Cox Automotive announces two acquisitions, including a San Francisco-based company called Fyusion that is developing super-detailed, used-vehicle condition reports using 3-D computer vision and artificial intelligence for use in online, wholesale auto auctions.
The Fyusion acquisition is part of a general auto industry trend toward the use of high-tech imaging for vehicle condition reports, damage estimates and potentially the ability to predict failures that haven’t happened yet, based on images and even the sound of an existing vehicle.
Another company in that space is UVEye, an Israeli company that got its start creating technology to detect bombs and other contraband underneath vehicles. V.I.P. Auctions of Cummings, GA, says separately it is adding underbody and tire-inspection systems from UVEye that employ computer vision and artificial intelligence.
The other Cox acquisition is Indianapolis-based Dickinson Fleet Services, which has a fleet of more than 700 mobile repair units and 800 technicians (pictured below) to provide light repairs and maintenance for medium- and heavy-truck fleet customers.
Steve Rowley, Cox Automotive president, says Cox is looking to invest in its core light-vehicle automotive businesses such as wholesale auctions and retail dealership-management software; in adjacent businesses, such as fleets and heavy trucks; and potentially in new industries such as autonomous cars and ride-sharing.
“Fyusion and Dickinson really hit all three,” he says in a phone interview. The company isn’t disclosing acquisition prices.
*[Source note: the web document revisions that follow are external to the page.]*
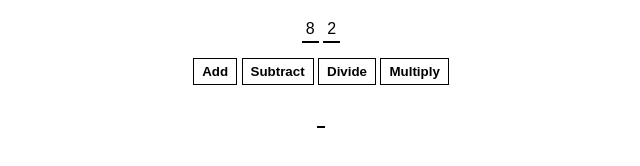
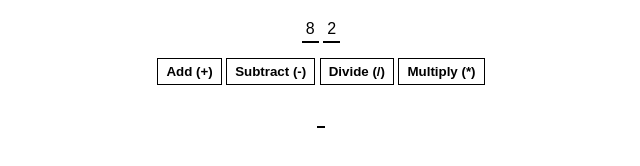
Before and after one commit to jhgomez518/simple-calculator, a website built with Vite: page index.html in a window 1280 px wide. Shown: the whole page, without its empty margins (319-959 px from the left). Built offline with nearby package versions, Linux system fonts and the light colour scheme.

Commit message:
add math symbols to calc commands

```diff
--- a/index.html
+++ b/index.html
@@ -6,10 +6,10 @@
         <span id="num1-el"></span>
         <span id="num2-el"></span>
         <br>
-        <button onclick="add()">Add</button>
-        <button onclick="subtract()">Subtract</button>
-        <button onclick="divide()">Divide</button>
-        <button onclick="multiply()">Multiply</button>
+        <button onclick="add()">Add (+)</button>
+        <button onclick="subtract()">Subtract (-)</button>
+        <button onclick="divide()">Divide (/)</button>
+        <button onclick="multiply()">Multiply (*)</button>
         <br>
         <span id="answer-el"></span>
         <script src="index.js"></script>
```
Cox wholesale auto auction subsidiary Manheim has been using Fyusion since 2018 to provide 360-degree interior and exterior images for online auction listings, Rowley says. New capabilities will include high-definition, 3-D imaging and the use of artificial intelligence, he says.
Jim Smith, founder and CEO of V.I.P. Auctions, says in an earlier phone interview that high-tech vehicle inspections save time and money. “In our world, we don’t usually inspect underneath,” he says. “Inspections are usually manual, and they are labor-intensive.”
Yaron Saghiv, chief marketing officer for UVEye, says there are a lot of challenges associated with doing inspections manually, such as the weather, and the need to produce consistent data.
“It will never be as precise as a trained machine that scans to within a few millimeters of a vehicle. Instead of 20 minutes, you see everything you need to see in several seconds.”